Ultimately, Though, Final Fantasy XIV Is Its Own Game, For The Better
But my point in comparing the two games is not to compete for a title of “best” MMO, but rather, to point out that the differences in gameplay are pretty drastic and they serve to make the games feel totally different. While there are similarities (hotkey and tab-target combat, global cooldowns, buffs, debuffs, etc), both games cater to different player niches.

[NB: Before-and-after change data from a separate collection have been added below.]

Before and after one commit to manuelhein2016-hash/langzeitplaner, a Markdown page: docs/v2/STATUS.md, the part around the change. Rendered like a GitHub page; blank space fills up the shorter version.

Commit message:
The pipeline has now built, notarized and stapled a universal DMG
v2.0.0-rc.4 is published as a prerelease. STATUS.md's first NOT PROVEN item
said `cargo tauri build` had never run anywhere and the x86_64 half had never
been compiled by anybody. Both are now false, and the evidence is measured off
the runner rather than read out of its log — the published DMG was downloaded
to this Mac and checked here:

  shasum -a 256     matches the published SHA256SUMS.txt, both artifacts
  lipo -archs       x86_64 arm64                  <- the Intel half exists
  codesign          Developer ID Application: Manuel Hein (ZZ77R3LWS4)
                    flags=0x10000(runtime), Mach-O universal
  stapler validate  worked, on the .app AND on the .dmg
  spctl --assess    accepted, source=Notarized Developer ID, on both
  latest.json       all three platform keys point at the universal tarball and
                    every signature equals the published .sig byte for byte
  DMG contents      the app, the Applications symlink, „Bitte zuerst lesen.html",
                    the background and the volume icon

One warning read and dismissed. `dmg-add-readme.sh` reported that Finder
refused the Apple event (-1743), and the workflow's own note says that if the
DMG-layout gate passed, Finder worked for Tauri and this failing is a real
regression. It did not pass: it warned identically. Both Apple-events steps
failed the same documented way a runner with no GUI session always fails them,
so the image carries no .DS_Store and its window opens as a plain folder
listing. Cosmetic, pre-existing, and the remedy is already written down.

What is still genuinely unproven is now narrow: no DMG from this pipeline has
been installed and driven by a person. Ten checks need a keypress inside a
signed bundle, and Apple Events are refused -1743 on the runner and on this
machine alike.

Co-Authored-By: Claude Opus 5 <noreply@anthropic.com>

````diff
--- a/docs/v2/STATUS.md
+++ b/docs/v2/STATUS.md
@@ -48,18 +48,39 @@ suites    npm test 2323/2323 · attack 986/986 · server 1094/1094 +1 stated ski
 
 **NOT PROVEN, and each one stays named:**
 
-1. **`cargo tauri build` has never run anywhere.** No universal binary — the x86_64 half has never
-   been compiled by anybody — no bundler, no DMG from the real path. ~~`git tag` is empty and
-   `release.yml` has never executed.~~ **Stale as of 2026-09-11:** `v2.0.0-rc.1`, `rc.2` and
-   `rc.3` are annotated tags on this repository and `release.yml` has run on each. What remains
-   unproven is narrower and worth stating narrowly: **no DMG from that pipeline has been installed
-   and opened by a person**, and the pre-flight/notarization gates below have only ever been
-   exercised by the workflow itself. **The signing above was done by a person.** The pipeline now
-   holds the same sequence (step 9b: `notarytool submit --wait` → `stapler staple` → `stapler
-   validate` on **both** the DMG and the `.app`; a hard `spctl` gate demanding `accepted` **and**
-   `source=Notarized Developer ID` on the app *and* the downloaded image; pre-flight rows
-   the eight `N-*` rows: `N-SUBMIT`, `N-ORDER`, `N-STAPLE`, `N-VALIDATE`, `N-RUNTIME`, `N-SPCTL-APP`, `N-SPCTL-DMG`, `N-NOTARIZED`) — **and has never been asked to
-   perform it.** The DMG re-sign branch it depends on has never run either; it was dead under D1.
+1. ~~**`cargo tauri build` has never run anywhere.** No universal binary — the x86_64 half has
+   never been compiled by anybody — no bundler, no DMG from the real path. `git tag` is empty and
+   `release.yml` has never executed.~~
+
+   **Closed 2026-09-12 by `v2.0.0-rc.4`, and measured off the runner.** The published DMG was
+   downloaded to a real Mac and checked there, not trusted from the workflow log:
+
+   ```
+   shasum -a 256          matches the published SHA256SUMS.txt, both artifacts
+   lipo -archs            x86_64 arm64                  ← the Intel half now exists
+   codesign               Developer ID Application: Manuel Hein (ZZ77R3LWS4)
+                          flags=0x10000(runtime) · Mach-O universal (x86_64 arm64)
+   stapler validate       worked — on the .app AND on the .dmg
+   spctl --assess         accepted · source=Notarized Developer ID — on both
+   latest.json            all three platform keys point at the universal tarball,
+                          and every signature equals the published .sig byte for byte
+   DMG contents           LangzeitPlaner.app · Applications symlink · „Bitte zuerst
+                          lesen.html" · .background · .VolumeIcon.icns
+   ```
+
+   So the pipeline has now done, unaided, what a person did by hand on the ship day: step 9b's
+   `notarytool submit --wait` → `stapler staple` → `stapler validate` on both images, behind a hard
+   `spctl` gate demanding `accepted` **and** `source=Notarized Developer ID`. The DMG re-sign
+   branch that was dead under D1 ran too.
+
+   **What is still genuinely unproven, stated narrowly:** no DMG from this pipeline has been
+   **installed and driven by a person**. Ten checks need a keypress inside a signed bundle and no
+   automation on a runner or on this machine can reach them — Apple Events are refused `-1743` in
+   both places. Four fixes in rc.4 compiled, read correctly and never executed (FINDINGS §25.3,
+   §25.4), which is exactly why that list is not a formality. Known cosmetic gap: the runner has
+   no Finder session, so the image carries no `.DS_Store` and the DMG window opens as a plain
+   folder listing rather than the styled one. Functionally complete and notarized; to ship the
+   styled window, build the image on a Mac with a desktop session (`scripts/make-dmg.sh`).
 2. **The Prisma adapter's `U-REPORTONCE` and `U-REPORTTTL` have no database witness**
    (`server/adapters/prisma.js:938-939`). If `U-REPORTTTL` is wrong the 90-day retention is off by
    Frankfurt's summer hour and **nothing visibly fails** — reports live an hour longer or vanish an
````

WoW combat, even post-BfA GCD changes, is hectic, fast-paced, and requires quick adaptation and reflex-heavy gameplay, where FFXIV uses a long GCD and longer cast times to make everything feel slower, more deliberate, and slightly more accessible (it is designed to be fully playable on a gamepad, after all). Both games have different core strengths in their storytelling, with WoW having a more world-centric narrative that focuses heavily on the ways in which players intertwine with the world and its inhabitants, while FFXIV has the world largely functioning without the player character and inserts us to change the outcomes for the better, which makes the player character more political in a way, which works for the game’s story where it wouldn’t for WoW (can you imagine the headache if your player character’s faction mattered for the lore in WoW?) Both games have distinctive art styles and very different philosophy around class design, combat design, PvE and PvP content, and the world itself.
That, to me, is the biggest takeaway I’ve had in my last two-ish years of being involved with both games. In my younger years, it would have been easy to have fully thrown my support behind one or the other and dissed the one I didn’t choose. Hell, I bought FFXIV at launch in 2011, and it was an absolute dumpster fire then, which I played for the first 9-10 character levels before ditching it completely. However, with age and wisdom, I realize that while both games are involved in a superfluous contest for “best MMO,” both games are actually very different products that use the genre of MMORPG as the window dressing to two very different views on what an MMORPG actually is. Labeling them as competing is a counterproductive exercise, as while they “compete” in terms of mindshare and marketing, they are indeed different games, and I am glad that the genre of MMO has two top contenders with such different outlooks on what an MMO can be.